The problem with health information technology, the computer hardware and software dealing with the storage, sharing, and use of healthcare data for communication and decision-making, is that it is basically very user-unfriendly. This drawback is especially unfortunate because health information technology is viewed by our government as one of the most promising tools for improving the overall quality, safety, efficiency, and cost of our ultra-expensive health delivery system. Now the National Science Foundation (NSF) has given Industrial Engineering Professor Jenna Marquard from the University of Massachusetts Amherst a mandate to help correct this glaring problem.
The NSF has notified Marquard that she has been awarded a prestigious $400,000 Faculty Early Career Development (CAREER) grant for a research project entitled “Computational Approaches to Model Physicians' and Patients' Interactions with Health Information Technology.” Specifically, her project will focus on computerized health information technology designed to improve the health, clinical care, and cost of management for diabetics and patients with high blood pressure. Her research will retool the technology by modeling how doctors and patients interact with these information systems and then engineering more user-friendly computer interfaces for them.
“The government is spending a huge amount of money to encourage the adoption of health information technology,” says Marquard. “But there are a lot of scientific studies and circumstantial evidence indicating that, when the systems aren’t usable, people reject them.”
The federal government, motivated by known inefficiencies in the healthcare system, is spending billions to fund health information initiatives in hopes they will lower future healthcare costs. For example, the Office of the National Coordinator for Health Information Technology estimates that the total health information provisions under the American Recovery and Reinvestment Act of 2009 are approximately $20-27 billion.
The research objective of Marquard’s CAREER project is to model physicians' and patients' cognitive and behavioral interactions with health information technology related to diabetes and hypertension using methods from applied psychology, visualization, and computer science.
Why is Marquard focusing on these two diseases? The costs of chronic disease management are staggering, with annual expenditures on care related to hypertension and diabetes estimated at $47.4 and $45.9 billion respectively.
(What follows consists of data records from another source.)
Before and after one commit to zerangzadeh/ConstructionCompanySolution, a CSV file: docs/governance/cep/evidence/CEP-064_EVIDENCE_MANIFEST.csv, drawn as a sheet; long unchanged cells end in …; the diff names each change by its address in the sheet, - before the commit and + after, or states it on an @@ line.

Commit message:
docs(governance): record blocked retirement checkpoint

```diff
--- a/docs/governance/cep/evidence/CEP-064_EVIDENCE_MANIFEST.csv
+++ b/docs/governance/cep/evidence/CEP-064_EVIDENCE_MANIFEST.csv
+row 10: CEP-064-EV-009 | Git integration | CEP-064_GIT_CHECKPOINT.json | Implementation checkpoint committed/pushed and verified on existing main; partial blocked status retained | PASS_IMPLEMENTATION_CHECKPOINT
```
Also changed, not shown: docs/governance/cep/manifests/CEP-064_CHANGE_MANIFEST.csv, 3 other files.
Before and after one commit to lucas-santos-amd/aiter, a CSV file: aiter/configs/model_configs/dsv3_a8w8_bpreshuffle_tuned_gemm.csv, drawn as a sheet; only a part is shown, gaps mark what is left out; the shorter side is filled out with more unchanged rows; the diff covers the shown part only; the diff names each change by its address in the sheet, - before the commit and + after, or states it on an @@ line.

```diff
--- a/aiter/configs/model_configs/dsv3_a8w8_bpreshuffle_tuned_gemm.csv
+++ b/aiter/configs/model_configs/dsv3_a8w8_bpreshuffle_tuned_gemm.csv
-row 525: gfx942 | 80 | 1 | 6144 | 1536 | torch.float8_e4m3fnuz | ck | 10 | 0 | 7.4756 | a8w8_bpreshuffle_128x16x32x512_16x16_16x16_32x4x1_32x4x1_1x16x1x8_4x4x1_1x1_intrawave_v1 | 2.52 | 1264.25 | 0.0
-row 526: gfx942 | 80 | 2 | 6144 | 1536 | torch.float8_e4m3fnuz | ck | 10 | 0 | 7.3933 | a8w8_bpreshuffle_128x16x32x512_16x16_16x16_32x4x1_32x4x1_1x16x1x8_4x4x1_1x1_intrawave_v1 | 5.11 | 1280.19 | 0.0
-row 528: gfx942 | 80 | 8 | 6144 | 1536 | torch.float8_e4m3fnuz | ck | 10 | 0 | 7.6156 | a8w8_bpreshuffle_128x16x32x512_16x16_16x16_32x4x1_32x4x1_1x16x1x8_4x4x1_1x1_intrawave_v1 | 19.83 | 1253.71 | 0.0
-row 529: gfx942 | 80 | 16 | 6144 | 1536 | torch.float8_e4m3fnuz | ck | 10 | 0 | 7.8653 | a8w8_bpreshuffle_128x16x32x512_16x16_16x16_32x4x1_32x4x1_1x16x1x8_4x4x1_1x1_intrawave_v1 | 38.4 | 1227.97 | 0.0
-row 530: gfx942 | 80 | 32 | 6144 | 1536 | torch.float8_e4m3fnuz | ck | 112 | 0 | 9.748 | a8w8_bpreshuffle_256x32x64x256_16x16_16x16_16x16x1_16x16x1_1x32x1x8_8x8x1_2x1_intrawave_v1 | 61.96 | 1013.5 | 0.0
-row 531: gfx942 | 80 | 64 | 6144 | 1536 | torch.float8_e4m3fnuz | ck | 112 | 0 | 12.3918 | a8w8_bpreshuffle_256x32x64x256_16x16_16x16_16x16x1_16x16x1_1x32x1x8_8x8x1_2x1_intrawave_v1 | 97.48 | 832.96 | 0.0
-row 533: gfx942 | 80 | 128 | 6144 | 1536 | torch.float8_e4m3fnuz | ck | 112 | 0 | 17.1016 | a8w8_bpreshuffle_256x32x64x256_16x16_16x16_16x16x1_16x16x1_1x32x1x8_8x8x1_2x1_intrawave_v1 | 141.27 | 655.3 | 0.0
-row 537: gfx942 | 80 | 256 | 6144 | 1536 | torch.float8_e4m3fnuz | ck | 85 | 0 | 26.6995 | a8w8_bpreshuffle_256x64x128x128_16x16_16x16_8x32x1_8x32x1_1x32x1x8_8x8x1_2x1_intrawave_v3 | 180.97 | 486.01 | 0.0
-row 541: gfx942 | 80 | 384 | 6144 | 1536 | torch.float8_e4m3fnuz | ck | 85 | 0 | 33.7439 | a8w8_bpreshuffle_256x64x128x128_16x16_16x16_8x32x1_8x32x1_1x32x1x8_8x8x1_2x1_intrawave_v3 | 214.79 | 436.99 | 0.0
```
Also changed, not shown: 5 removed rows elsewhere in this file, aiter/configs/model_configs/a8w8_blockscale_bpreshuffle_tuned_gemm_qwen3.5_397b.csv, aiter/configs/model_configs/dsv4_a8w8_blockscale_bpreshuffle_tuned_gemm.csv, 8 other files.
If health information systems could save even a fraction of these costs, their benefits would be remarkable.
During her four-year CAREER project, the researcher will assess the quality of physicians' and patients' interactions with approximately five existing commercial health information systems and ultimately design new computer interfaces that improve how physicians and patients interact with health information technology.
“One reason they’re not user-friendly is they don’t provide the right information at the right time for healthcare providers,” explains Marquard. “The computer interfaces aren’t practical in terms of extracting information or making decisions. What’s more, the technology isn’t fitting into their traditional way of doing things. Beyond the hand-written notes they’ve always taken on their patients, now they’re often working additional hours each day typing that information into the electronic record.”
One basic problem is that originally most health information technology was developed as administrative billing systems so hospitals and clinics could accurately record their charges for different services and then track whether they had been paid yet.
“So, for the most part, these systems were not created for clinical purposes,” says Marquard. “They were adapted to clinical purposes. In the process, the underlying databases, structures, and designs are usually not appropriate for the clinical purposes they now serve.”
The results of her research could be profound and far-reaching. Broad and consistent utilization of the technology, when perfected, will improve healthcare quality, prevent medical errors, reduce health care costs, increase administrative efficiencies, decrease paperwork, and expand access to affordable care.
“We really need effective health information systems,” says Marquard, “but we haven’t fixed them so we can use them yet.” (February 2012)